TCU was motivated by Michigan’s obvious confidence heading into the Fiesta Bowl, which was nothing new to them. The Wolverines were outgained on the ground and rocked by the Horned Frogs’ aggressiveness, resulting in an unexpected defensive collapse.
The game will be decided by whether TCU can do the same to Georgia. While the task is daunting, the fact that Ohio State forced the Bulldogs into an up-and-down shootout in the Peach Bowl suggests that the defending national champions may struggle to contain one of the Bowl Subdivision’s top offences.

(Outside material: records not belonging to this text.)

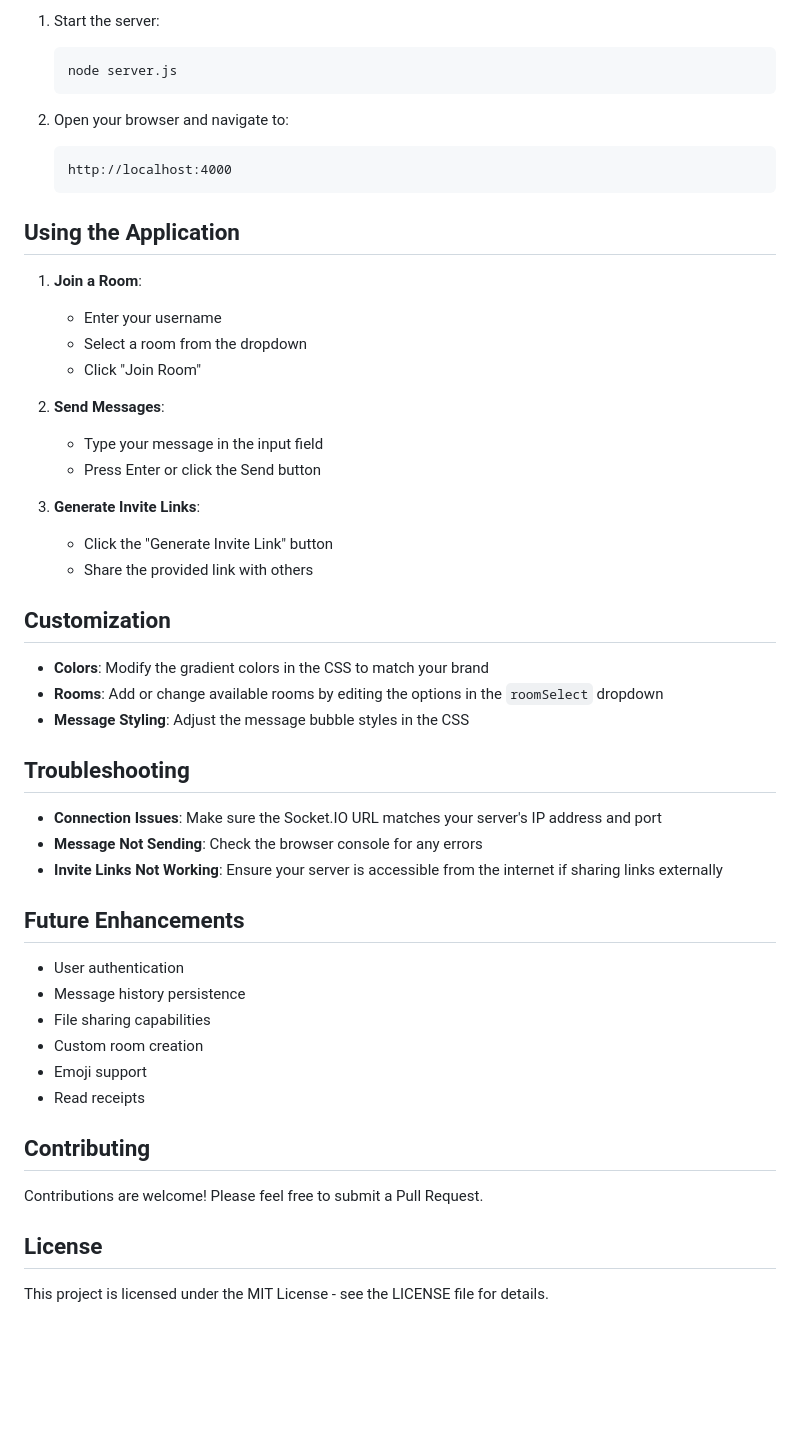
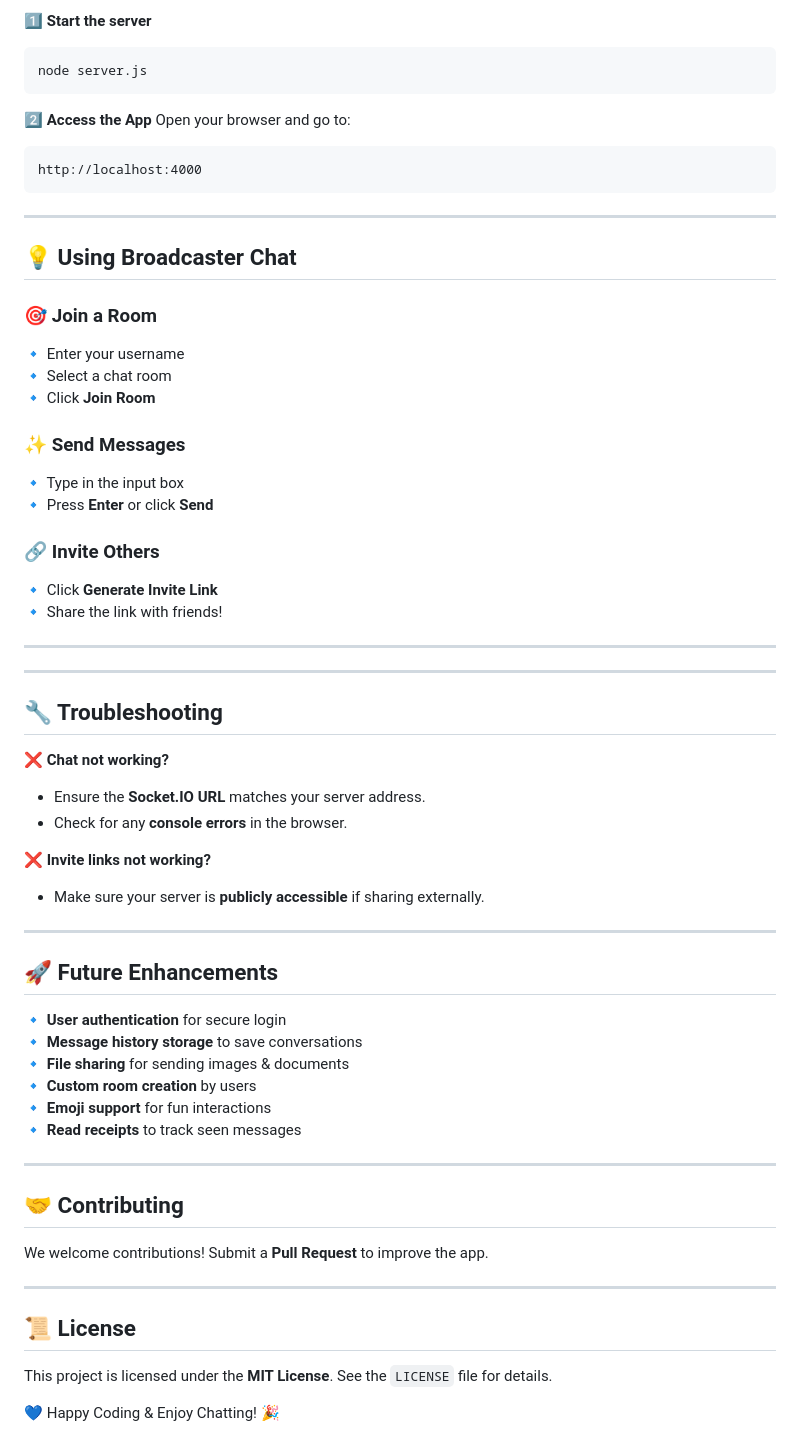
Before and after one commit to kingslayer458/A-Real-time-Chat-App-with-Socket.IO, a Markdown page: README.md, the part around the change printed below. GitHub-like rendering; blank space fills up the shorter version.

````diff
--- a/README.md
+++ b/README.md
@@ -76,54 +88,65 @@ The application uses a client-server architecture:
 
-1. Start the server:
+1️⃣ **Start the server**
    ```bash
    node server.js
    ```
 
-2. Open your browser and navigate to:
+2️⃣ **Access the App**
+   Open your browser and go to:
    ```
    http://localhost:4000
    ```
 
-## Using the Application
+---
 
-1. **Join a Room**:
-   - Enter your username
-   - Select a room from the dropdown
-   - Click "Join Room"
+## 💡 Using Broadcaster Chat
 
-2. **Send Messages**:
-   - Type your message in the input field
-   - Press Enter or click the Send button
+### 🎯 **Join a Room**
+🔹 Enter your username
+🔹 Select a chat room
+🔹 Click **Join Room**
 
-3. **Generate Invite Links**:
-   - Click the "Generate Invite Link" button
-   - Share the provided link with others
+### ✨ **Send Messages**
+🔹 Type in the input box
+🔹 Press **Enter** or click **Send**
 
-## Customization
+### 🔗 **Invite Others**
+🔹 Click **Generate Invite Link**
+🔹 Share the link with friends!
 
-- **Colors**: Modify the gradient colors in the CSS to match your brand
-- **Rooms**: Add or change available rooms by editing the options in the `roomSelect` dropdown
-- **Message Styling**: Adjust the message bubble styles in the CSS
+---
+---
 
-## Troubleshooting
+## 🔧 Troubleshooting
 
-- **Connection Issues**: Make sure the Socket.IO URL matches your server's IP address and port
-- **Message Not Sending**: Check the browser console for any errors
-- **Invite Links Not Working**: Ensure your server is accessible from the internet if sharing links externally
+❌ **Chat not working?**
+- Ensure the **Socket.IO URL** matches your server address.
+- Check for any **console errors** in the browser.
 
-## Future Enhancements
+❌ **Invite links not working?**
+- Make sure your server is **publicly accessible** if sharing externally.
 
-- User authentication
-- Message history persistence
-- File sharing capabilities
-- Custom room creation
-- Emoji support
-- Read receipts
+---
 
-## Contributing
+## 🚀 Future Enhancements
 
-Contributions are welcome! Please feel free to submit a Pull Request.
+🔹 **User authentication** for secure login
+🔹 **Message history storage** to save conversations
+🔹 **File sharing** for sending images & documents
+🔹 **Custom room creation** by users
+🔹 **Emoji support** for fun interactions
+🔹 **Read receipts** to track seen messages
 
-## License
+---
 
-This project is licensed under the MIT License - see the LICENSE file for details.
+## 🤝 Contributing
+
+We welcome contributions! Submit a **Pull Request** to improve the app.
+
+---
+
+## 📜 License
+
+This project is licensed under the **MIT License**. See the `LICENSE` file for details.
+
+💙 Happy Coding & Enjoy Chatting! 🎉
````
Also changed, not shown: other parts of README.md (+52 -40 lines).
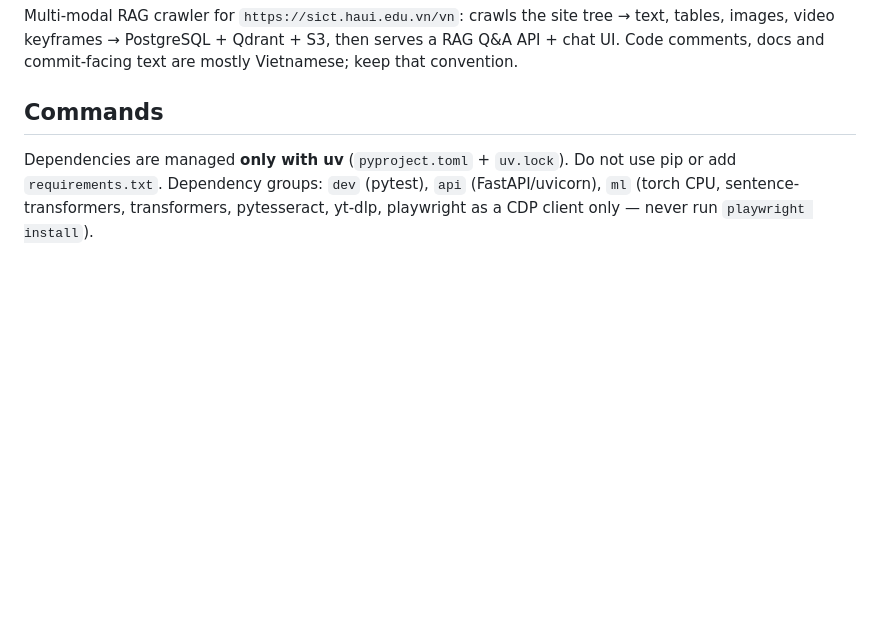
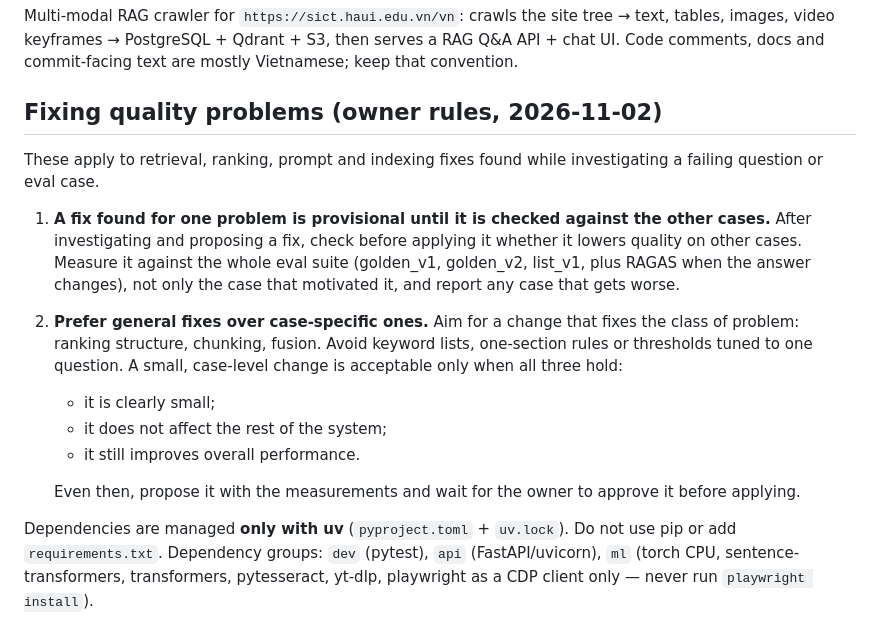
Before and after one commit to quyendzvaio/craw-sict, a Markdown page: CLAUDE.md, the part around the change. Drawn GitHub-style; blank space fills up the shorter version.

Commit message:
docs(CLAUDE.md): quy tắc sửa lỗi chất lượng — sửa tổng quát, đo mọi bộ trước khi áp dụng
Chủ dự án yêu cầu (2026-11-02):
- phương án tìm ra cho một vấn đề chỉ là tạm thời; trước khi sửa phải đo ảnh hưởng tới các case khác;
- hạn chế sửa theo case nhỏ, hướng tới sửa tổng quát; sửa nhỏ không ảnh hưởng hệ thống mà cải thiện
  hiệu suất chung thì đề xuất và chờ chủ dự án chấp nhận.

Co-Authored-By: Claude Opus 5.5 <noreply@anthropic.com>

```diff
--- a/CLAUDE.md
+++ b/CLAUDE.md
@@ -6,7 +6,17 @@ This file provides guidance to Claude Code (claude.ai/code) when working with co
 
 Multi-modal RAG crawler for `https://sict.haui.edu.vn/vn`: crawls the site tree → text, tables, images, video keyframes → PostgreSQL + Qdrant + S3, then serves a RAG Q&A API + chat UI. Code comments, docs and commit-facing text are mostly Vietnamese; keep that convention.
 
-## Commands
+## Fixing quality problems (owner rules, 2026-11-02)
+
+These apply to retrieval, ranking, prompt and indexing fixes found while investigating a failing question or eval case.
+
+1. **A fix found for one problem is provisional until it is checked against the other cases.** After investigating and proposing a fix, check before applying it whether it lowers quality on other cases. Measure it against the whole eval suite (golden_v1, golden_v2, list_v1, plus RAGAS when the answer changes), not only the case that motivated it, and report any case that gets worse.
+2. **Prefer general fixes over case-specific ones.** Aim for a change that fixes the class of problem: ranking structure, chunking, fusion. Avoid keyword lists, one-section rules or thresholds tuned to one question. A small, case-level change is acceptable only when all three hold:
+   - it is clearly small;
+   - it does not affect the rest of the system;
+   - it still improves overall performance.
+
+   Even then, propose it with the measurements and wait for the owner to approve it before applying.
 
 Dependencies are managed **only with uv** (`pyproject.toml` + `uv.lock`). Do not use pip or add `requirements.txt`. Dependency groups: `dev` (pytest), `api` (FastAPI/uvicorn), `ml` (torch CPU, sentence-transformers, transformers, pytesseract, yt-dlp, playwright as a CDP client only — never run `playwright install`).
 
```
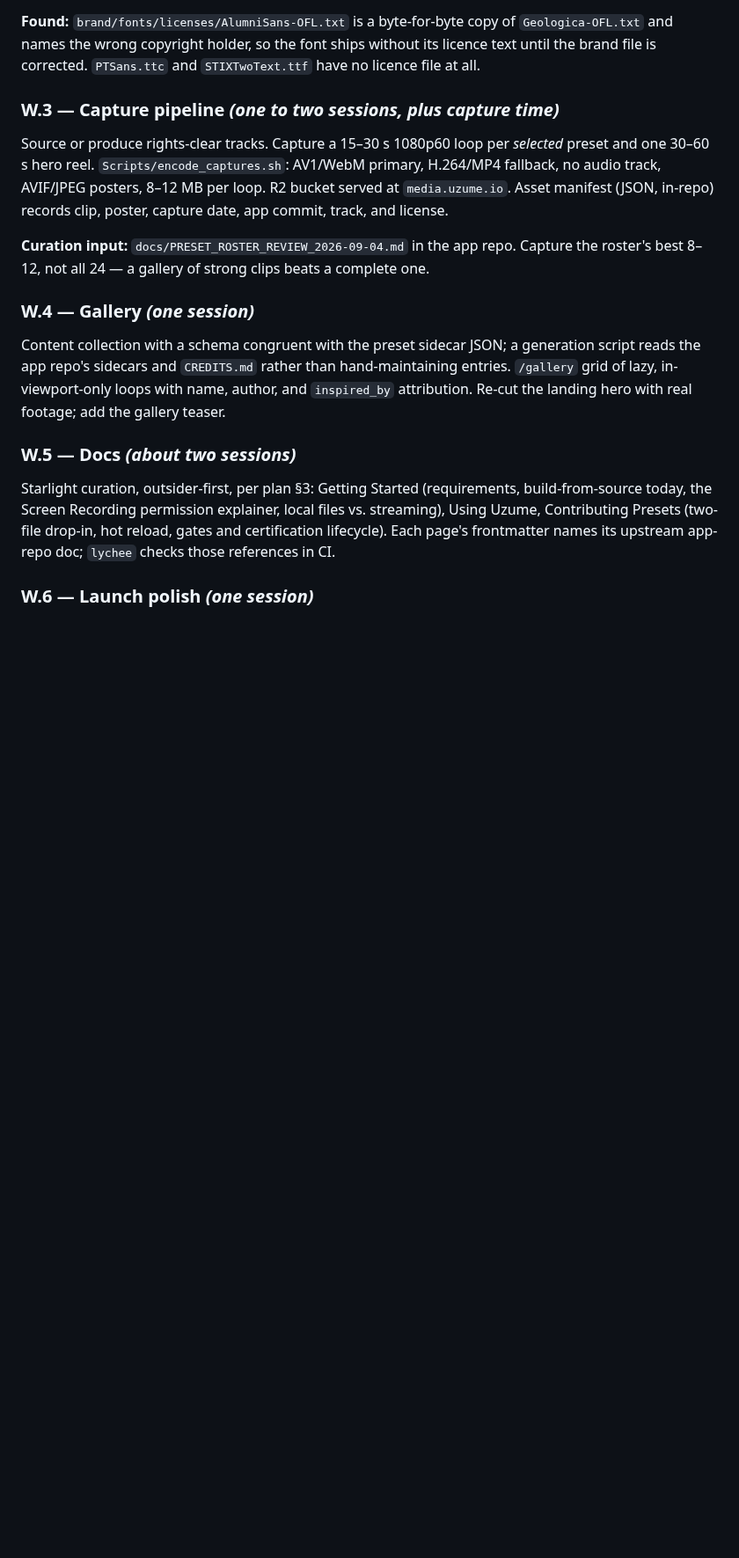
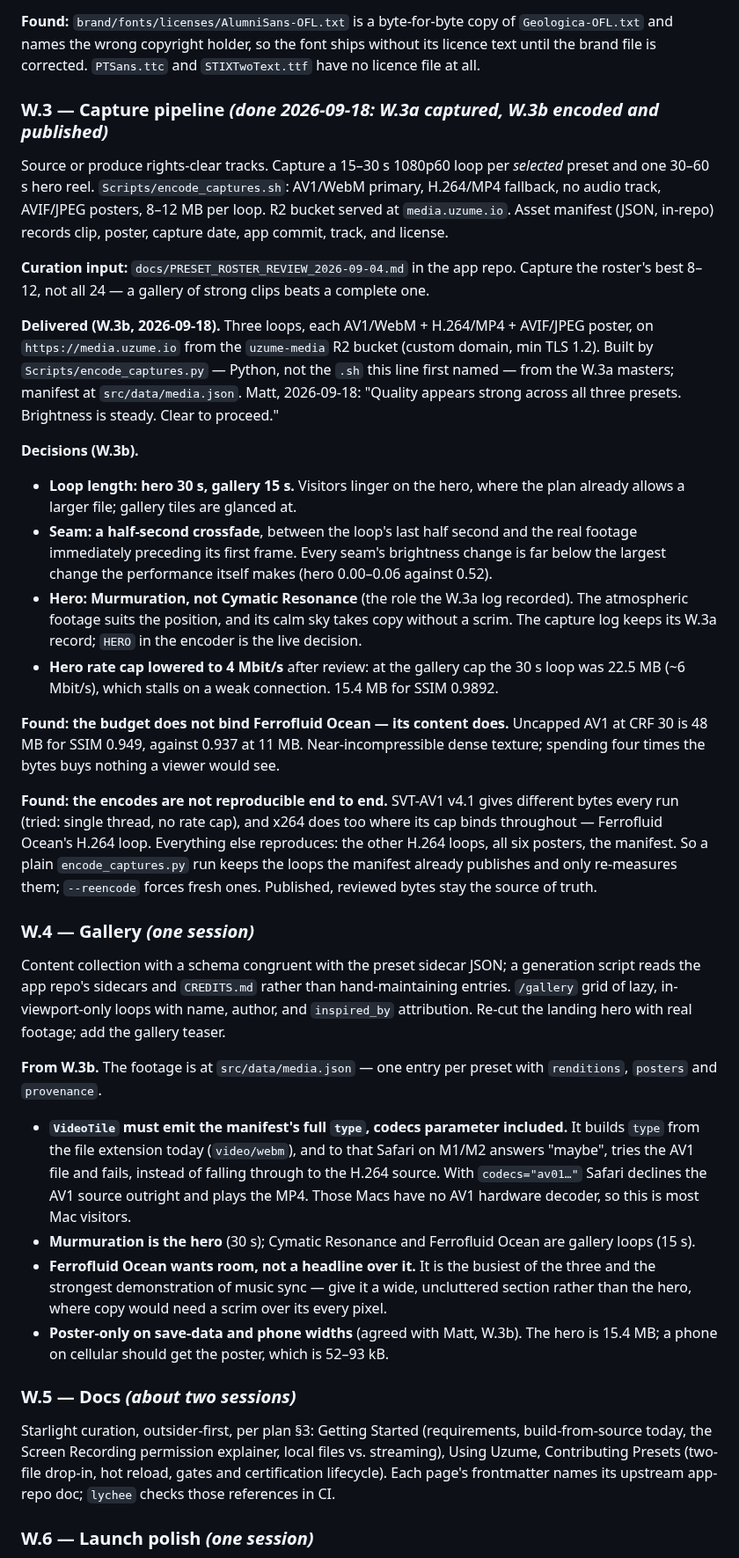
Before and after one commit to hoaxpoet/uzume-site, a Markdown page: docs/planning/WEBSITE_ROADMAP.md, the part around one of its changes. Shown at 88% size. Drawn GitHub-style; blank space fills up the shorter version.

Commit message:
[W.3b] docs: record W.3 as delivered, with its decisions and findings
Loop length, seam treatment, the hero moving to Murmuration, and the lowered
hero rate cap; the two findings (Ferrofluid Ocean's content, not the budget,
sets its quality ceiling; the encodes are not reproducible end to end); and
the W.4 handoff, which turns on VideoTile emitting the manifest's full type.
Corrects the "no R2 bucket" line, which the live uzume-media bucket has
outdated.

Co-Authored-By: Claude Opus 5 <noreply@anthropic.com>

```diff
--- a/docs/planning/WEBSITE_ROADMAP.md
+++ b/docs/planning/WEBSITE_ROADMAP.md
@@ -281,15 +284,62 @@ a DOM assertion that had passed. `Base.astro` now carries
 without its licence text until the brand file is corrected. `PTSans.ttc` and
 `STIXTwoText.ttf` have no licence file at all.
 
-### W.3 — Capture pipeline *(one to two sessions, plus capture time)*
+### W.3 — Capture pipeline *(done 2026-09-18: W.3a captured, W.3b encoded and published)*
 
 Source or produce rights-clear tracks. Capture a 15–30 s 1080p60 loop per *selected* preset and one 30–60 s hero reel. `Scripts/encode_captures.sh`: AV1/WebM primary, H.264/MP4 fallback, no audio track, AVIF/JPEG posters, 8–12 MB per loop. R2 bucket served at `media.uzume.io`. Asset manifest (JSON, in-repo) records clip, poster, capture date, app commit, track, and license.
 
 **Curation input:** `docs/PRESET_ROSTER_REVIEW_2026-09-04.md` in the app repo. Capture the roster's best 8–12, not all 24 — a gallery of strong clips beats a complete one.
 
+**Delivered (W.3b, 2026-09-18).** Three loops, each AV1/WebM + H.264/MP4 + AVIF/JPEG
+poster, on `https://media.uzume.io` from the `uzume-media` R2 bucket (custom domain,
+min TLS 1.2). Built by `Scripts/encode_captures.py` — Python, not the `.sh` this line
+first named — from the W.3a masters; manifest at `src/data/media.json`. Matt,
+2026-09-18: "Quality appears strong across all three presets. Brightness is steady.
+Clear to proceed."
+
+**Decisions (W.3b).**
+
+- **Loop length: hero 30 s, gallery 15 s.** Visitors linger on the hero, where the plan
+  already allows a larger file; gallery tiles are glanced at.
+- **Seam: a half-second crossfade**, between the loop's last half second and the real
+  footage immediately preceding its first frame. Every seam's brightness change is far
+  below the largest change the performance itself makes (hero 0.00–0.06 against 0.52).
+- **Hero: Murmuration, not Cymatic Resonance** (the role the W.3a log recorded). The
+  atmospheric footage suits the position, and its calm sky takes copy without a scrim.
+  The capture log keeps its W.3a record; `HERO` in the encoder is the live decision.
+- **Hero rate cap lowered to 4 Mbit/s** after review: at the gallery cap the 30 s loop
+  was 22.5 MB (~6 Mbit/s), which stalls on a weak connection. 15.4 MB for SSIM 0.9892.
+
+**Found: the budget does not bind Ferrofluid Ocean — its content does.** Uncapped AV1 at
+CRF 30 is 48 MB for SSIM 0.949, against 0.937 at 11 MB. Near-incompressible dense
+texture; spending four times the bytes buys nothing a viewer would see.
+
+**Found: the encodes are not reproducible end to end.** SVT-AV1 v4.1 gives different
+bytes every run (tried: single thread, no rate cap), and x264 does too where its cap
+binds throughout — Ferrofluid Ocean's H.264 loop. Everything else reproduces: the other
+H.264 loops, all six posters, the manifest. So a plain `encode_captures.py` run keeps
+the loops the manifest already publishes and only re-measures them; `--reencode` forces
+fresh ones. Published, reviewed bytes stay the source of truth.
+
 ### W.4 — Gallery *(one session)*
 
 Content collection with a schema congruent with the preset sidecar JSON; a generation script reads the app repo's sidecars and `CREDITS.md` rather than hand-maintaining entries. `/gallery` grid of lazy, in-viewport-only loops with name, author, and `inspired_by` attribution. Re-cut the landing hero with real footage; add the gallery teaser.
+
+**From W.3b.** The footage is at `src/data/media.json` — one entry per preset with
+`renditions`, `posters` and `provenance`.
+
+- **`VideoTile` must emit the manifest's full `type`, codecs parameter included.** It
+  builds `type` from the file extension today (`video/webm`), and to that Safari on
+  M1/M2 answers "maybe", tries the AV1 file and fails, instead of falling through to the
+  H.264 source. With `codecs="av01…"` Safari declines the AV1 source outright and plays
+  the MP4. Those Macs have no AV1 hardware decoder, so this is most Mac visitors.
+- **Murmuration is the hero** (30 s); Cymatic Resonance and Ferrofluid Ocean are gallery
+  loops (15 s).
+- **Ferrofluid Ocean wants room, not a headline over it.** It is the busiest of the
+  three and the strongest demonstration of music sync — give it a wide, uncluttered
+  section rather than the hero, where copy would need a scrim over its every pixel.
+- **Poster-only on save-data and phone widths** (agreed with Matt, W.3b). The hero is
+  15.4 MB; a phone on cellular should get the poster, which is 52–93 kB.
 
 ### W.5 — Docs *(about two sessions)*
 
```
Also changed, not shown: other parts of docs/planning/WEBSITE_ROADMAP.md (+4 -1 lines).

The Horned Frogs are ranked third in scoring (41.1 points per game), 11th in yards per play (6.9), eighth in quarterback efficiency (160.5), and seventh in rushing touchdowns (36).
“Now we have to take care of business,” Georgia quarterback Stetson Bennett said. “We need to get ready. We have nine days or so to play a really good TCU team. So we’ll have to get our butts ready.”
Georgia will be TCU’s fourth opponent this season to have a yards allowed per play ranking in the top 20 nationally, joining Texas, Iowa State, and Michigan. The offence struggled against the Longhorns, averaging just 3.9 yards per play in a 17-10 win, and then used three interceptions to spark a 62-14 rout of the Cyclones — the only TCU game decided by more than 10 points since beating Oklahoma on Oct. 1.
The balanced offensive attack of frogs
The Horned Frogs stunned Michigan with one of the season’s most impressive offensive performances: 263 yards rushing, the most the Wolverines have allowed since being thrashed by Wisconsin during the COVID season, and another 225 yards through the air on an overall average of 6.9 yards per play.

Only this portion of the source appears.